Morning Mind God of Destruction, as you can imagine, sounds something like this: Use your blinker! WHAT is WRONG with you? I can’t believe that other cyclist just did that -he’s definitely not long for this world. LMA buses are the worst. What am I doing with my life? The best thing about today will be when I can finally go back to bed. I will STARE you into submission! Hungry already.
Morning Mind Gratitude: Riding my bike through the woods every day, in a city, is magical. Hi. Hi! I love when drivers wave at me. It feels so satisfying to know what projects I’ll be tackling at work today. I wonder what’s for lunch. Should I stop at Whole Foods for some kombucha? I’m so lucky. I really should learn a blessing to direct at irate drivers so I can check that goal off my list. Hey, there’s that singing cyclist again!
What forms do your morning minds take?
In studying the art of blogging, I have a fuzzy memory of reading how important (and polite) it is to acknowledge and thank visitors and blog-subscribers. I thought: oh, yes, of course! Then promptly forgot. For, oh, I don’t know, two years.
Folks who’ve been so kind to stop by WHL and spend a little time in my world. Friends-to-be who’ve left thoughtful comments. Family and friends-of-old who have sent words of encouragement. THANK YOU.

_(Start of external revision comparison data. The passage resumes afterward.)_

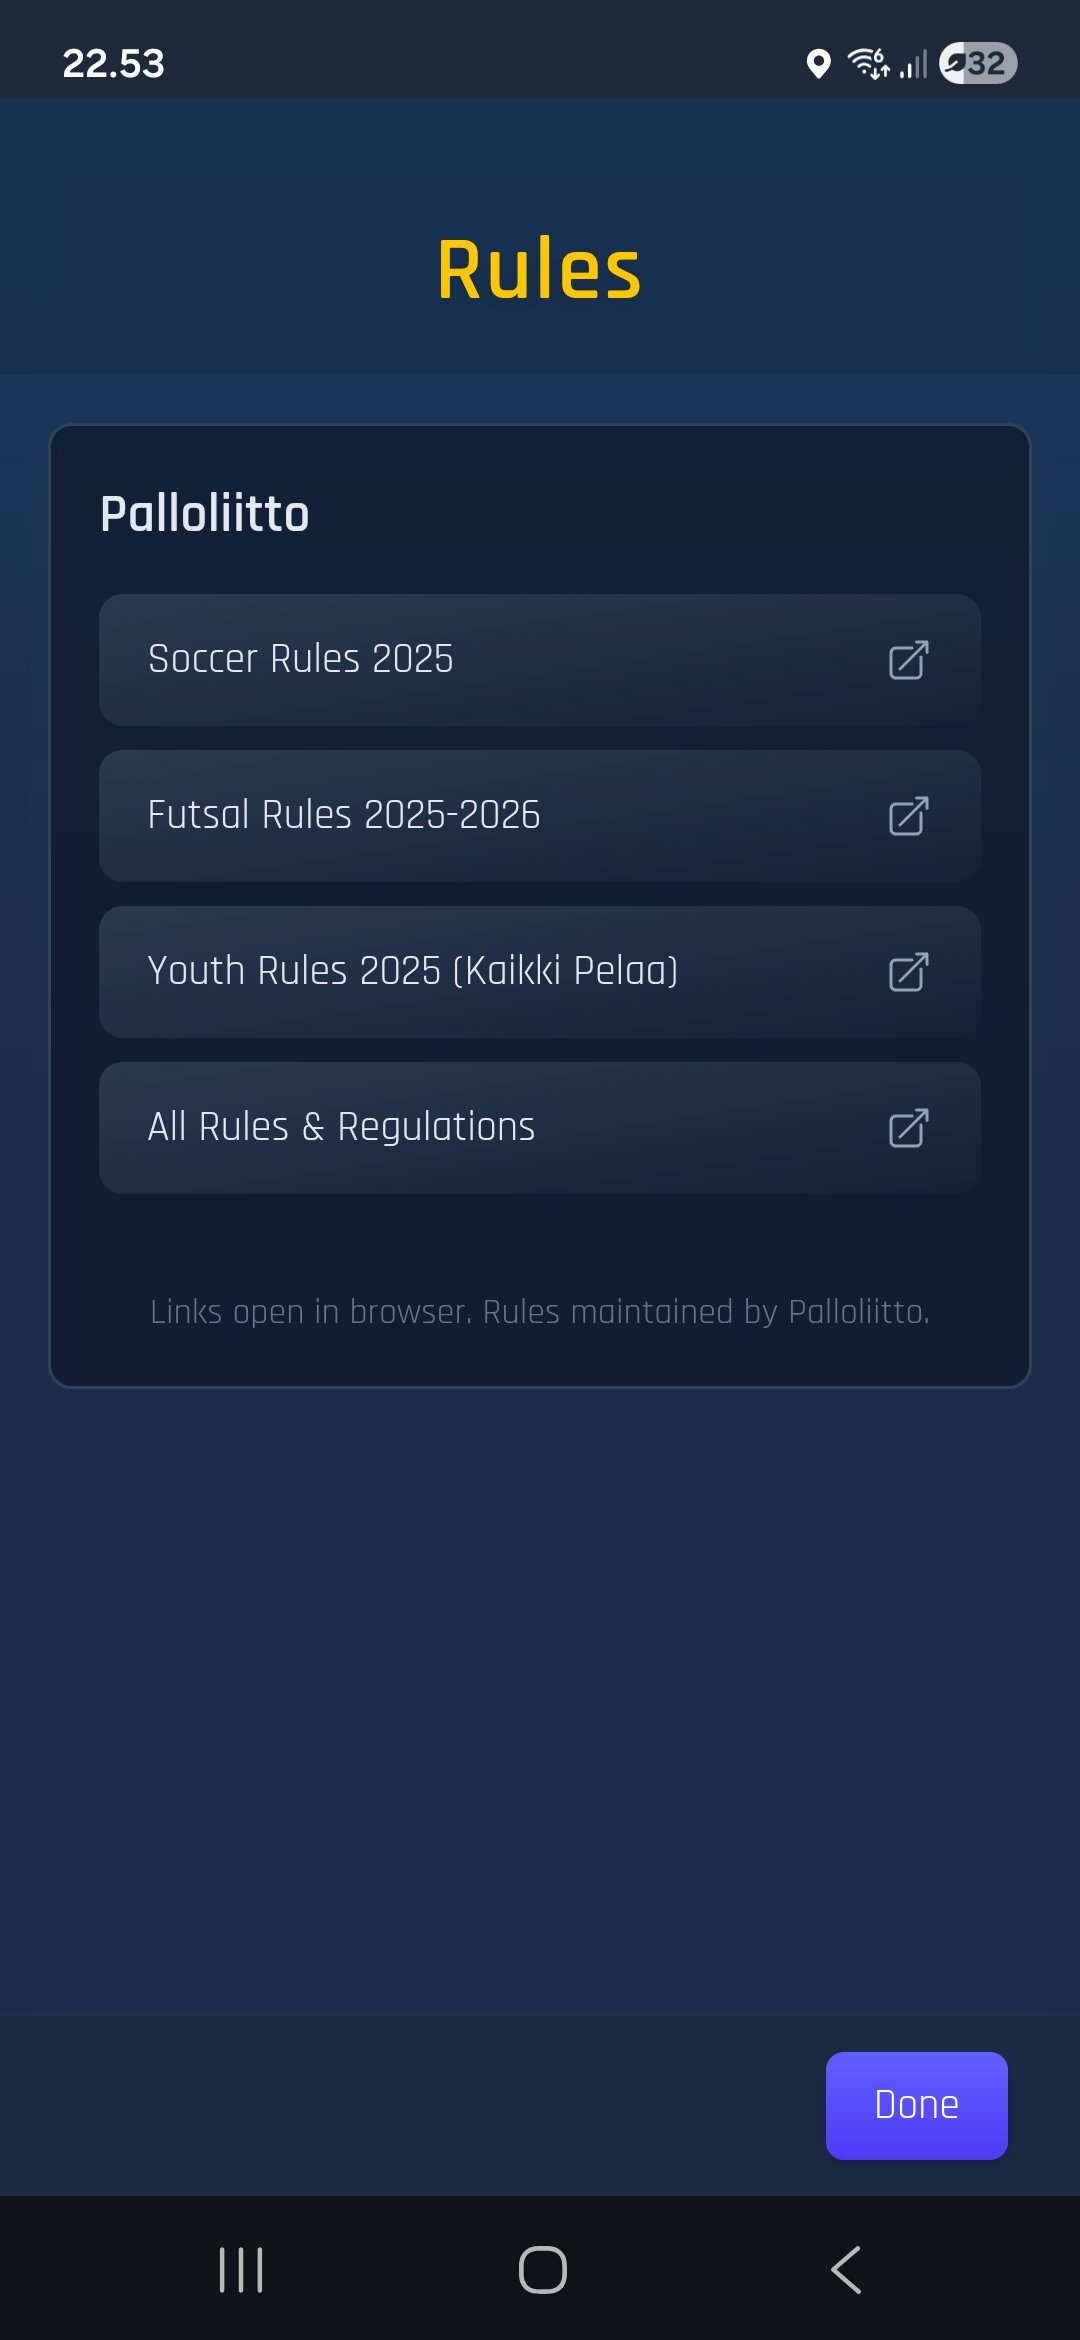
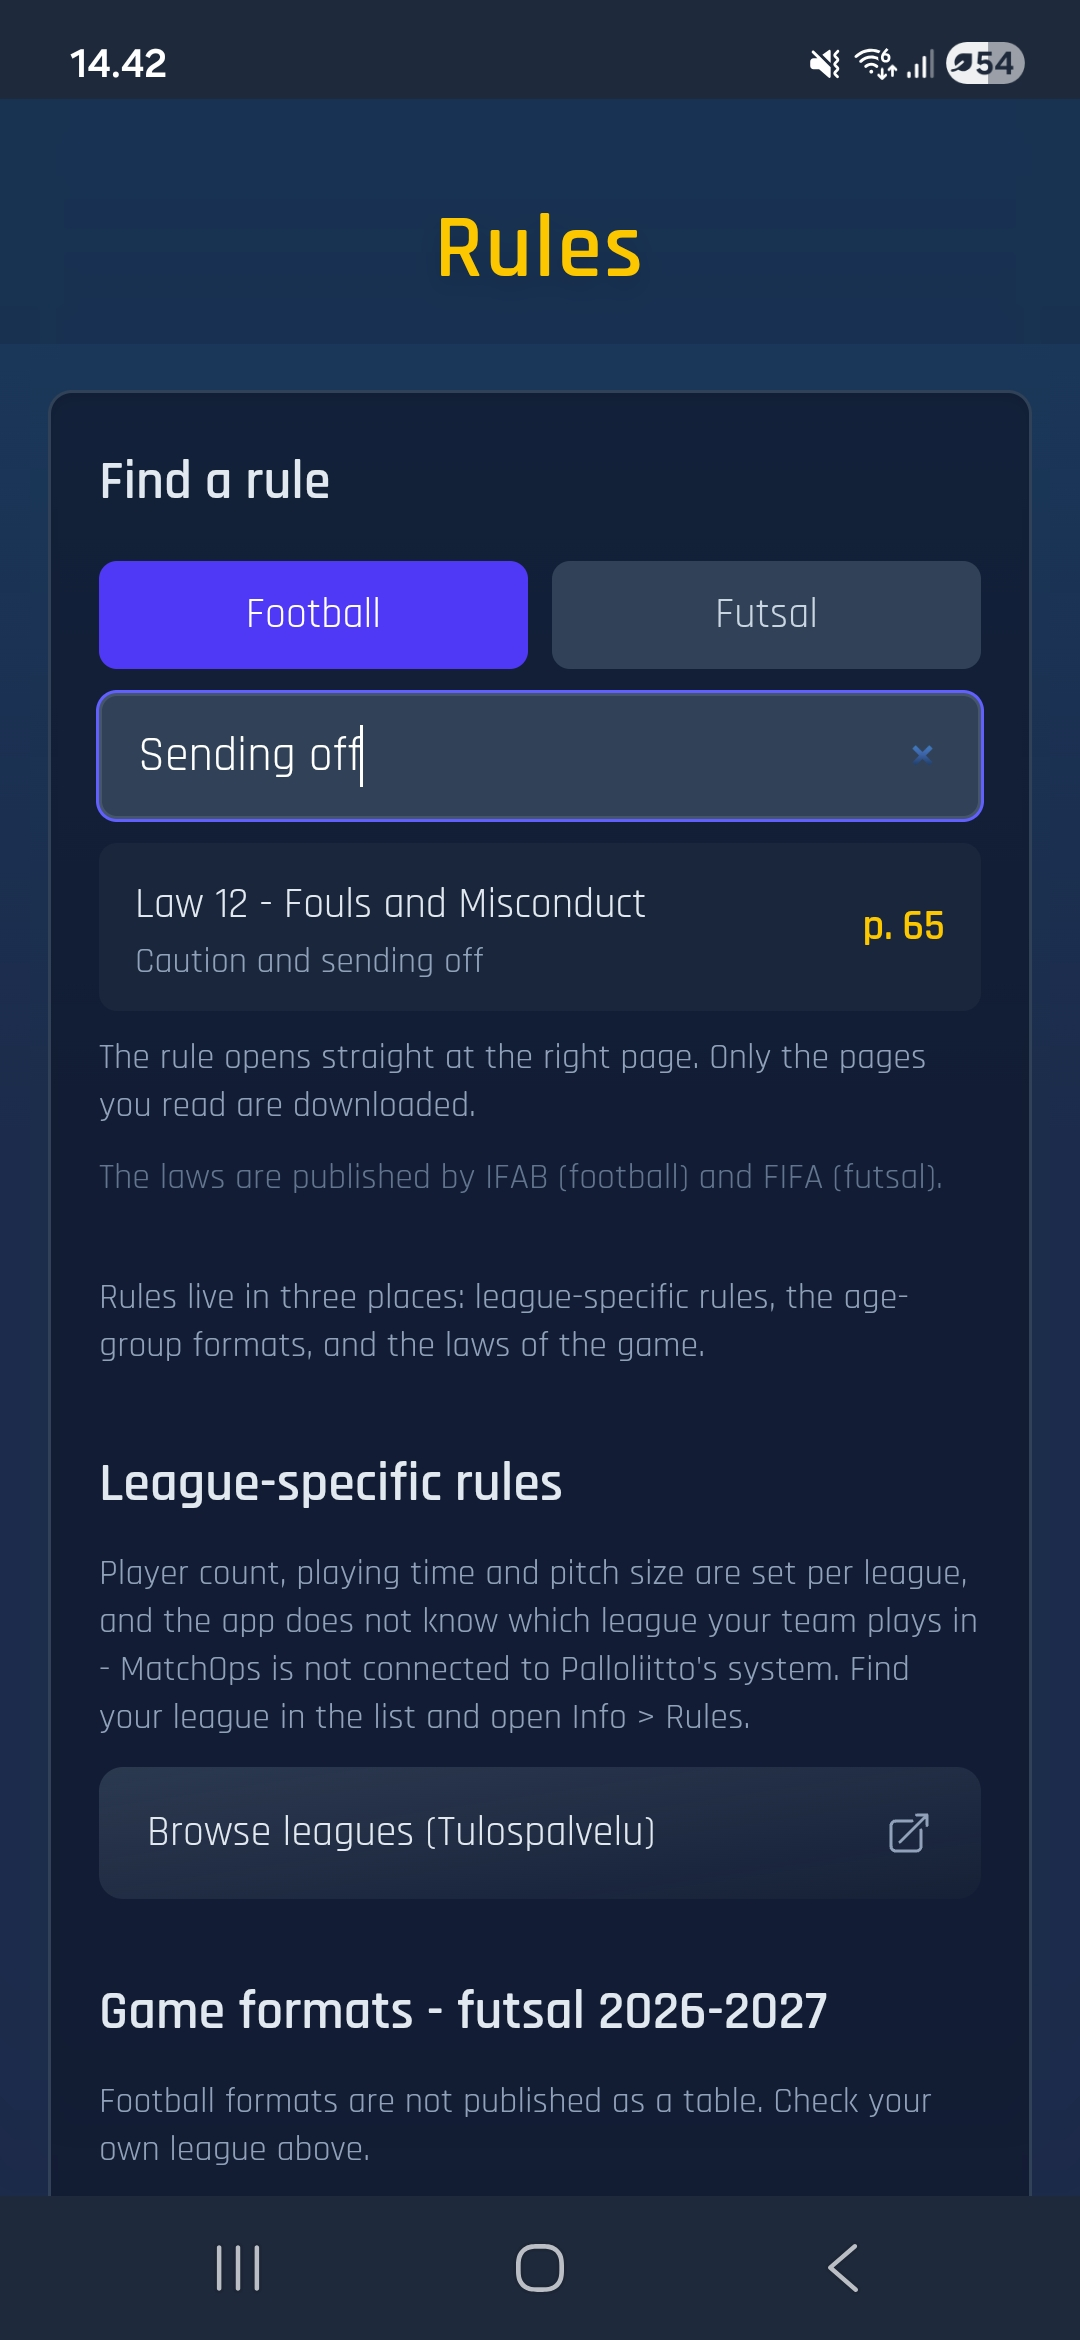
Marketing site: the English rules screenshot
Shows "sending off" finding Law 12 - Fouls and Misconduct at p. 65. The
searched phrase is not the title of any law, which is the whole claim the
card makes: search in the words a coach uses, not the words IFAB used.

One result rather than the Finnish shot's two. Not a gap: "kentältäpoisto"
appears in both the sin bin entry and the Law 12 entry, while their English
names ("Temporary dismissal" and "Caution and sending off") share no word.
The two shots never appear side by side either - a reader sees only their
own locale - so matching the Finnish framing would buy nothing.

Both rule cards now have current screenshots.

Claude-Session: https://claude.ai/code/session_01KeY7QUkHKMt5DK6MCUM3ES

diff --git a/site/pages/index.tsx b/site/pages/index.tsx
@@ -68,12 +68,13 @@ const getScreenshots = (locale: string | undefined) => {
       ? '/screenshots/MatchOps_v2_personnel_en.jpg'
       : '/screenshots/MatchOps_v2_personnel_fi.jpg',
     futsal: '/screenshots/MatchOps_v2_futsal_en_fi.jpg',
-    // Retaken 2026-09-10 for FI: the previous shot showed "Jalkapallosäännöt
+    // Both retaken 2026-09-10. The previous pair showed "Jalkapallosäännöt
     // 2025", "Futsalsäännöt 2025-2026" and "Kaikki Pelaa 2025" - the last of
     // which Palloliitto has delisted entirely - in the links-only layout that
-    // search replaced. English is still awaiting its shot and runs text-only
-    // rather than showing a Finnish screen to an English reader.
-    officialRules: isEnglish ? undefined : '/screenshots/MatchOps_v2_rules_fi.jpg',
+    // search replaced.
+    officialRules: isEnglish
+      ? '/screenshots/MatchOps_v2_rules_en.jpg'
+      : '/screenshots/MatchOps_v2_rules_fi.jpg',
     cloudSync: isEnglish
       ? '/screenshots/MatchOps_v2_cloudsync_en.jpg'
       : '/screenshots/MatchOps_v2_cloudsync_fi.jpg',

Mine might be the voice behind WHL, but you are the reason I’m here.